→ The problem: Every entry below is to be copied exactly as written.

Records from a dataset:
* * * * * * *

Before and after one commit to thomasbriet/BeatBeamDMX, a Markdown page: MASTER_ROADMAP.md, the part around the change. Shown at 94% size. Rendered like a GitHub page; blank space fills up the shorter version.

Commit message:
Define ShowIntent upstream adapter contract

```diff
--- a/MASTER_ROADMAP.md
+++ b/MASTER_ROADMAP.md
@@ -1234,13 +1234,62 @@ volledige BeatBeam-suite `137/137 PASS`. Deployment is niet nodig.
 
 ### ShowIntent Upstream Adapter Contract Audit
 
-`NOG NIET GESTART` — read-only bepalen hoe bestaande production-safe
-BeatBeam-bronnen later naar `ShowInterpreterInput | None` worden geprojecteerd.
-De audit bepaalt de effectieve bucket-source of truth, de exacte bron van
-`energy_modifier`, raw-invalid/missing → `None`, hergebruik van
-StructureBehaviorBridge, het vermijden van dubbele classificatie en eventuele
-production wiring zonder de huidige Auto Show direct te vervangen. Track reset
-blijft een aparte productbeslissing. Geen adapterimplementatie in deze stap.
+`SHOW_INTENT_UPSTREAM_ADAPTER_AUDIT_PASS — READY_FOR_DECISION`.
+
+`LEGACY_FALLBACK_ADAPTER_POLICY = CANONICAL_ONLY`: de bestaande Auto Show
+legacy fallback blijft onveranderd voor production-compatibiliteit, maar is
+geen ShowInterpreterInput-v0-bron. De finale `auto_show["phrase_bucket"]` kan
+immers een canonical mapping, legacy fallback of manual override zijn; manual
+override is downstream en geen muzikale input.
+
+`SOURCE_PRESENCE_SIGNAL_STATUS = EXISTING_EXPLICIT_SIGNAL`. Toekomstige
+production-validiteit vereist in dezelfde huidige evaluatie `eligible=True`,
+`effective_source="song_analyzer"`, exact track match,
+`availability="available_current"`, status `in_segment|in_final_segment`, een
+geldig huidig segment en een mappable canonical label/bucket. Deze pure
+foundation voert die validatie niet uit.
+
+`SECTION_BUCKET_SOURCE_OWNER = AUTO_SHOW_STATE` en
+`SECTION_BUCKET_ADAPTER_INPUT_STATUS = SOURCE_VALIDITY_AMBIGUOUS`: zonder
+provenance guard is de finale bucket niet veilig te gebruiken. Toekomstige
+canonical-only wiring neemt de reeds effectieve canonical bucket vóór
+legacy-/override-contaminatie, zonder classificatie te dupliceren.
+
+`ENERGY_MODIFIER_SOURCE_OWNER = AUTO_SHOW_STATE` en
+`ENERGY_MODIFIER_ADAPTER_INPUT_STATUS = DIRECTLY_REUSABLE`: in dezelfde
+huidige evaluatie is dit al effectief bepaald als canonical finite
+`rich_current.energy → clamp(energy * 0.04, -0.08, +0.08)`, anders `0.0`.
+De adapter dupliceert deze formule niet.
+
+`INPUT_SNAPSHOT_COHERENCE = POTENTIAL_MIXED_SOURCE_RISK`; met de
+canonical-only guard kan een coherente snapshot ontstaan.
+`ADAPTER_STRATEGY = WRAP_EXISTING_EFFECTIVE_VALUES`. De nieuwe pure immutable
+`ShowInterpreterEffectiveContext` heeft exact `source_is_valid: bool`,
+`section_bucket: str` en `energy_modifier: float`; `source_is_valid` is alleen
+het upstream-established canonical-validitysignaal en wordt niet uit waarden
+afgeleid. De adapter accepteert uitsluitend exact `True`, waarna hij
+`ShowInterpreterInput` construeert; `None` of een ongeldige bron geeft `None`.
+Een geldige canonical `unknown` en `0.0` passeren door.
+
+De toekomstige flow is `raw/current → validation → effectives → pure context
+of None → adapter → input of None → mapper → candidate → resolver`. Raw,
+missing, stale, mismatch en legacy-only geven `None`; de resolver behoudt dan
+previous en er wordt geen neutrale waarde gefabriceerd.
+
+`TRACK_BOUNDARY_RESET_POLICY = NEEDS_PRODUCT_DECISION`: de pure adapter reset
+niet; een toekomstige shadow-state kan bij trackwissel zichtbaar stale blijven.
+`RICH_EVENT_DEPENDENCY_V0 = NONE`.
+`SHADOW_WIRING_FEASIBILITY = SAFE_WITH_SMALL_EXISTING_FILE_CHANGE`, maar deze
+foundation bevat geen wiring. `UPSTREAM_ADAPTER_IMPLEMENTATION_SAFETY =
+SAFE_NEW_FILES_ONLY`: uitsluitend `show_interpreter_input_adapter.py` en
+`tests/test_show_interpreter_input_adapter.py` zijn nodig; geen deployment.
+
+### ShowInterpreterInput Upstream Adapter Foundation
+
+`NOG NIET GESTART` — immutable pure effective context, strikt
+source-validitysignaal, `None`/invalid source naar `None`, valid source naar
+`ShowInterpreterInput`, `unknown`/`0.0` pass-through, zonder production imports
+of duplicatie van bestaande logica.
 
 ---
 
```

* * * * * * *

→ Solved exercise:
Before and after one commit to thomasbriet/BeatBeamDMX, a Markdown page: MASTER_ROADMAP.md, the part around the change. Shown at 94% size. Rendered like a GitHub page; blank space fills up the shorter version.

Commit message:
Define ShowIntent upstream adapter contract

```diff
--- a/MASTER_ROADMAP.md
+++ b/MASTER_ROADMAP.md
@@ -1234,13 +1234,62 @@ volledige BeatBeam-suite `137/137 PASS`. Deployment is niet nodig.
 
 ### ShowIntent Upstream Adapter Contract Audit
 
-`NOG NIET GESTART` — read-only bepalen hoe bestaande production-safe
-BeatBeam-bronnen later naar `ShowInterpreterInput | None` worden geprojecteerd.
-De audit bepaalt de effectieve bucket-source of truth, de exacte bron van
-`energy_modifier`, raw-invalid/missing → `None`, hergebruik van
-StructureBehaviorBridge, het vermijden van dubbele classificatie en eventuele
-production wiring zonder de huidige Auto Show direct te vervangen. Track reset
-blijft een aparte productbeslissing. Geen adapterimplementatie in deze stap.
+`SHOW_INTENT_UPSTREAM_ADAPTER_AUDIT_PASS — READY_FOR_DECISION`.
+
+`LEGACY_FALLBACK_ADAPTER_POLICY = CANONICAL_ONLY`: de bestaande Auto Show
+legacy fallback blijft onveranderd voor production-compatibiliteit, maar is
+geen ShowInterpreterInput-v0-bron. De finale `auto_show["phrase_bucket"]` kan
+immers een canonical mapping, legacy fallback of manual override zijn; manual
+override is downstream en geen muzikale input.
+
+`SOURCE_PRESENCE_SIGNAL_STATUS = EXISTING_EXPLICIT_SIGNAL`. Toekomstige
+production-validiteit vereist in dezelfde huidige evaluatie `eligible=True`,
+`effective_source="song_analyzer"`, exact track match,
+`availability="available_current"`, status `in_segment|in_final_segment`, een
+geldig huidig segment en een mappable canonical label/bucket. Deze pure
+foundation voert die validatie niet uit.
+
+`SECTION_BUCKET_SOURCE_OWNER = AUTO_SHOW_STATE` en
+`SECTION_BUCKET_ADAPTER_INPUT_STATUS = SOURCE_VALIDITY_AMBIGUOUS`: zonder
+provenance guard is de finale bucket niet veilig te gebruiken. Toekomstige
+canonical-only wiring neemt de reeds effectieve canonical bucket vóór
+legacy-/override-contaminatie, zonder classificatie te dupliceren.
+
+`ENERGY_MODIFIER_SOURCE_OWNER = AUTO_SHOW_STATE` en
+`ENERGY_MODIFIER_ADAPTER_INPUT_STATUS = DIRECTLY_REUSABLE`: in dezelfde
+huidige evaluatie is dit al effectief bepaald als canonical finite
+`rich_current.energy → clamp(energy * 0.04, -0.08, +0.08)`, anders `0.0`.
+De adapter dupliceert deze formule niet.
+
+`INPUT_SNAPSHOT_COHERENCE = POTENTIAL_MIXED_SOURCE_RISK`; met de
+canonical-only guard kan een coherente snapshot ontstaan.
+`ADAPTER_STRATEGY = WRAP_EXISTING_EFFECTIVE_VALUES`. De nieuwe pure immutable
+`ShowInterpreterEffectiveContext` heeft exact `source_is_valid: bool`,
+`section_bucket: str` en `energy_modifier: float`; `source_is_valid` is alleen
+het upstream-established canonical-validitysignaal en wordt niet uit waarden
+afgeleid. De adapter accepteert uitsluitend exact `True`, waarna hij
+`ShowInterpreterInput` construeert; `None` of een ongeldige bron geeft `None`.
+Een geldige canonical `unknown` en `0.0` passeren door.
+
+De toekomstige flow is `raw/current → validation → effectives → pure context
+of None → adapter → input of None → mapper → candidate → resolver`. Raw,
+missing, stale, mismatch en legacy-only geven `None`; de resolver behoudt dan
+previous en er wordt geen neutrale waarde gefabriceerd.
+
+`TRACK_BOUNDARY_RESET_POLICY = NEEDS_PRODUCT_DECISION`: de pure adapter reset
+niet; een toekomstige shadow-state kan bij trackwissel zichtbaar stale blijven.
+`RICH_EVENT_DEPENDENCY_V0 = NONE`.
+`SHADOW_WIRING_FEASIBILITY = SAFE_WITH_SMALL_EXISTING_FILE_CHANGE`, maar deze
+foundation bevat geen wiring. `UPSTREAM_ADAPTER_IMPLEMENTATION_SAFETY =
+SAFE_NEW_FILES_ONLY`: uitsluitend `show_interpreter_input_adapter.py` en
+`tests/test_show_interpreter_input_adapter.py` zijn nodig; geen deployment.
+
+### ShowInterpreterInput Upstream Adapter Foundation
+
+`NOG NIET GESTART` — immutable pure effective context, strikt
+source-validitysignaal, `None`/invalid source naar `None`, valid source naar
+`ShowInterpreterInput`, `unknown`/`0.0` pass-through, zonder production imports
+of duplicatie van bestaande logica.
 
 ---
 
```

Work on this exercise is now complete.